Adaptation and settlement

Soon after the end of World War Two, Australia opened its doors to much-needed immigrants (white, of course, having regard to the prevailing White Australia policy). Offered equal opportunity, which was underpinned by the fabled ‘fair-go’ ethos of the Australian working class, non-English speaking immigrants from Europe had good reason to learn English as quickly as possible, and to fit into their nation of choice.

Apart from some Australians of a superior colonial mien, who had forgotten that their land had been acquired from black indigenes by invasion, not by invitation, the foreigners were initially tolerated, then embraced; their offspring reportedly have done better in life (because of a superior work ethic?). See my ‘Karma of Culture’ which sets out the issues involved as I see them.

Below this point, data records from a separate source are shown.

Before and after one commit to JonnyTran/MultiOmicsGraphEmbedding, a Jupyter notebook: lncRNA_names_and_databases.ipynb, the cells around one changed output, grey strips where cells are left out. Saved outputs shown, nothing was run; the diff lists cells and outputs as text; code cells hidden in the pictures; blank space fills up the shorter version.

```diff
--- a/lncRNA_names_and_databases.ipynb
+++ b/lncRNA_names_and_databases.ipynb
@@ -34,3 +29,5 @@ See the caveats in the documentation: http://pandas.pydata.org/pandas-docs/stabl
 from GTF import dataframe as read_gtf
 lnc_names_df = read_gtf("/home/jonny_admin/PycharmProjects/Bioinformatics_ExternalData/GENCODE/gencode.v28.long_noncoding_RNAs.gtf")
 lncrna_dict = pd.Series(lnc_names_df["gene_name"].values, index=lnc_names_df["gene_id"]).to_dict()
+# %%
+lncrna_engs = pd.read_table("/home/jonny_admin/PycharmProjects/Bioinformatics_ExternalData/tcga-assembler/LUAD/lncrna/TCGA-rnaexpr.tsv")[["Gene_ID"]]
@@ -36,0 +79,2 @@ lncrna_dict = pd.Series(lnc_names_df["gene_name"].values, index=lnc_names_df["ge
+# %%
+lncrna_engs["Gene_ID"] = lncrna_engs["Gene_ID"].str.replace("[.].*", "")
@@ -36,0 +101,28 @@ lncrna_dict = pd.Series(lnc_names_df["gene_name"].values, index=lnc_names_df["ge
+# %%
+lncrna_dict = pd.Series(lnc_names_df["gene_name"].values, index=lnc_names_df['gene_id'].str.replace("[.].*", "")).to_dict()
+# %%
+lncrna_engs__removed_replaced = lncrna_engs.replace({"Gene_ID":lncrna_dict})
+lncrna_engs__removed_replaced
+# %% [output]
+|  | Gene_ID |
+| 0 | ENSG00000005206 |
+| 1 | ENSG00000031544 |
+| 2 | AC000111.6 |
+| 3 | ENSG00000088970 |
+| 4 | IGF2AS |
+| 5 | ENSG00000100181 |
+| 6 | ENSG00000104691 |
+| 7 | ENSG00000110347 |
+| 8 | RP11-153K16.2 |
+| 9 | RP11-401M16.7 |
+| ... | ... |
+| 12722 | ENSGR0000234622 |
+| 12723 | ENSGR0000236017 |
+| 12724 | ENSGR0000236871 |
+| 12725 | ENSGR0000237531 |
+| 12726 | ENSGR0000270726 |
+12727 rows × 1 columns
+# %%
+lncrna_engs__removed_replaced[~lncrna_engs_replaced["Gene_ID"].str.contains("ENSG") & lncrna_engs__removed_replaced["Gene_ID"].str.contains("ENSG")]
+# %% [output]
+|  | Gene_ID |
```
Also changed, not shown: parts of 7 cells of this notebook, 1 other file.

Successful immigrant settlement does involve careful screening and selection. The applicant for migrant or refugee entry has to be seen as capable of adapting successfully to the host nation, and willing to be a coherent part of it, rather than to set up camp and refuse to integrate; there can be no place for tribal superiority in a relatively new nation still finding its feet.

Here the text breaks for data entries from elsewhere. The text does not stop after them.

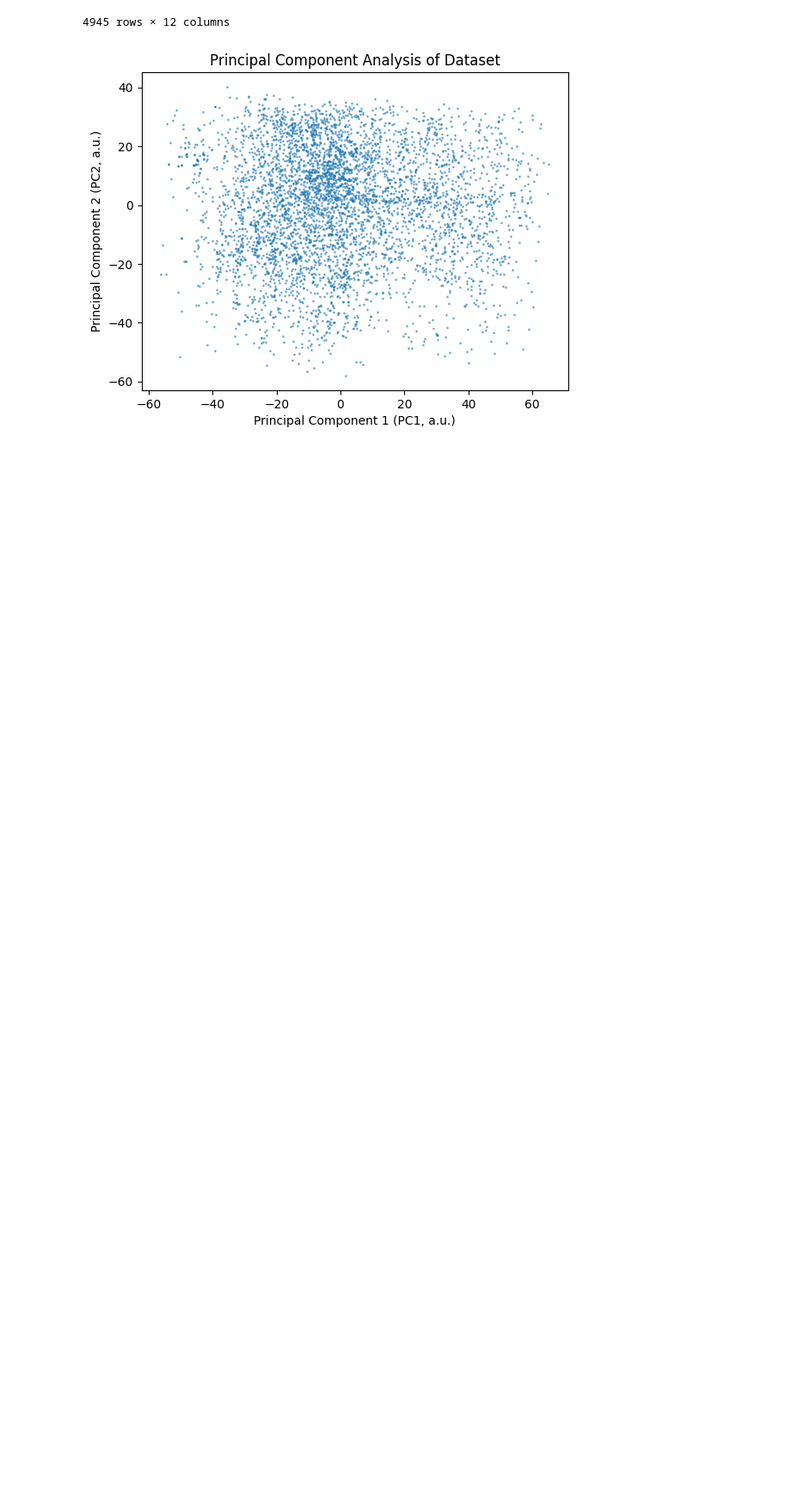
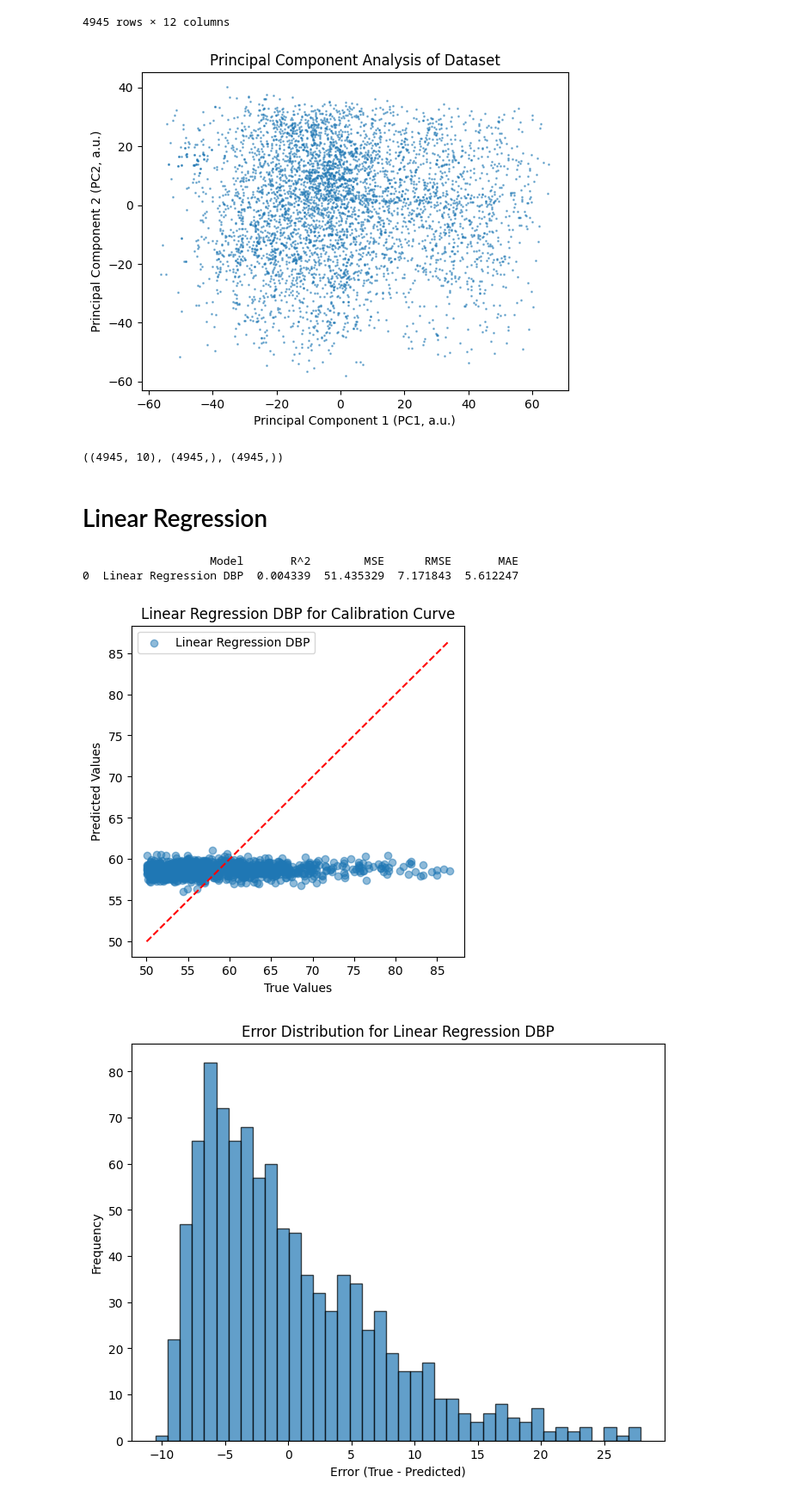
Before and after one commit to AniruthAnanth/CuffLessBloodPressureEstimation, a Jupyter notebook: main.ipynb, the cells around one changed output. Shown at 86% size. Drawn from its saved outputs; the diff is of its cells as text; code cells hidden in the pictures; blank space fills up the shorter version.

Commit message:
Trained preliminary models, and added visualizations

```diff
--- a/main.ipynb
+++ b/main.ipynb
@@ -36,3 +36,13 @@ plt.savefig('figures/PCA_initial.png', dpi=300, bbox_inches='tight')
 plt.close()
 # %% [output]
 [figure]
+# %%
+import numpy as np
+
+DBP = dataset_df['DBP'].astype(np.float32)
+SBP = dataset_df['SBP'].astype(np.float32)
+X = dataset_df.drop(columns=['DBP', 'SBP']).astype(np.float32)
+
+X.shape, DBP.shape, SBP.shape
+# %% [output]
+((4945, 10), (4945,), (4945,))
@@ -38,0 +55,51 @@ plt.close()
+# %%
+from sklearn.metrics import r2_score, mean_squared_error, mean_absolute_error
+
+def evaluate_regression(y_true, y_pred, label="Model"):
+    r2 = r2_score(y_true, y_pred)
+    mse = mean_squared_error(y_true, y_pred)
+    rmse = np.sqrt(mse)
+    mae = mean_absolute_error(y_true, y_pred)
+
+    results_df = pd.DataFrame({
+        'Model': [label],
+        'R^2': [r2],
+        'MSE': [mse],
+        'RMSE': [rmse],
+        'MAE': [mae]
+    })
+    print(results_df)
+
+    plt.figure(figsize=(5, 5))
+    plt.scatter(y_true, y_pred, alpha=0.5, label=label)
+    min_val = min(y_true.min(), y_pred.min())
+    max_val = max(y_true.max(), y_pred.max())
+    plt.plot([min_val, max_val], [min_val, max_val], color='red', linestyle='--')
+    plt.xlabel("True Values")
+    plt.ylabel("Predicted Values")
+    plt.title(f"{label} for Calibration Curve")
+    plt.legend()
+    plt.show()
+
+    errors = y_true - y_pred
+    plt.figure(figsize=(8, 6))
+    plt.hist(errors, bins=40, edgecolor='black', alpha=0.7)
+    plt.xlabel("Error (True - Predicted)")
+    plt.ylabel("Frequency")
+    plt.title(f"Error Distribution for {label}")
+    plt.show()
+# %% [markdown]
+# Linear Regression
+# %%
+from sklearn.linear_model import LinearRegression
+
+# Linear Regression for DBP
+lr_dbp = LinearRegression()
+lr_dbp.fit(X_train, dbp_train)
+dbp_pred_lr = lr_dbp.predict(X_test)
+evaluate_regression(dbp_test, dbp_pred_lr, label="Linear Regression DBP")
+# %% [output]
+                   Model       R^2        MSE      RMSE       MAE
+0  Linear Regression DBP  0.004339  51.435329  7.171843  5.612247
+[figure, added]
+[figure, added]
```
Also changed, not shown: parts of 11 cells of this notebook.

Until recent times, there has been little evidence of the formation of what used to referred to as ghettos. That might be because of the settlement assistance available, the access to equal opportunity  processes, and a reciprocity of response by the immigrants recognising that they are not to be cheap  fodder for the workforce.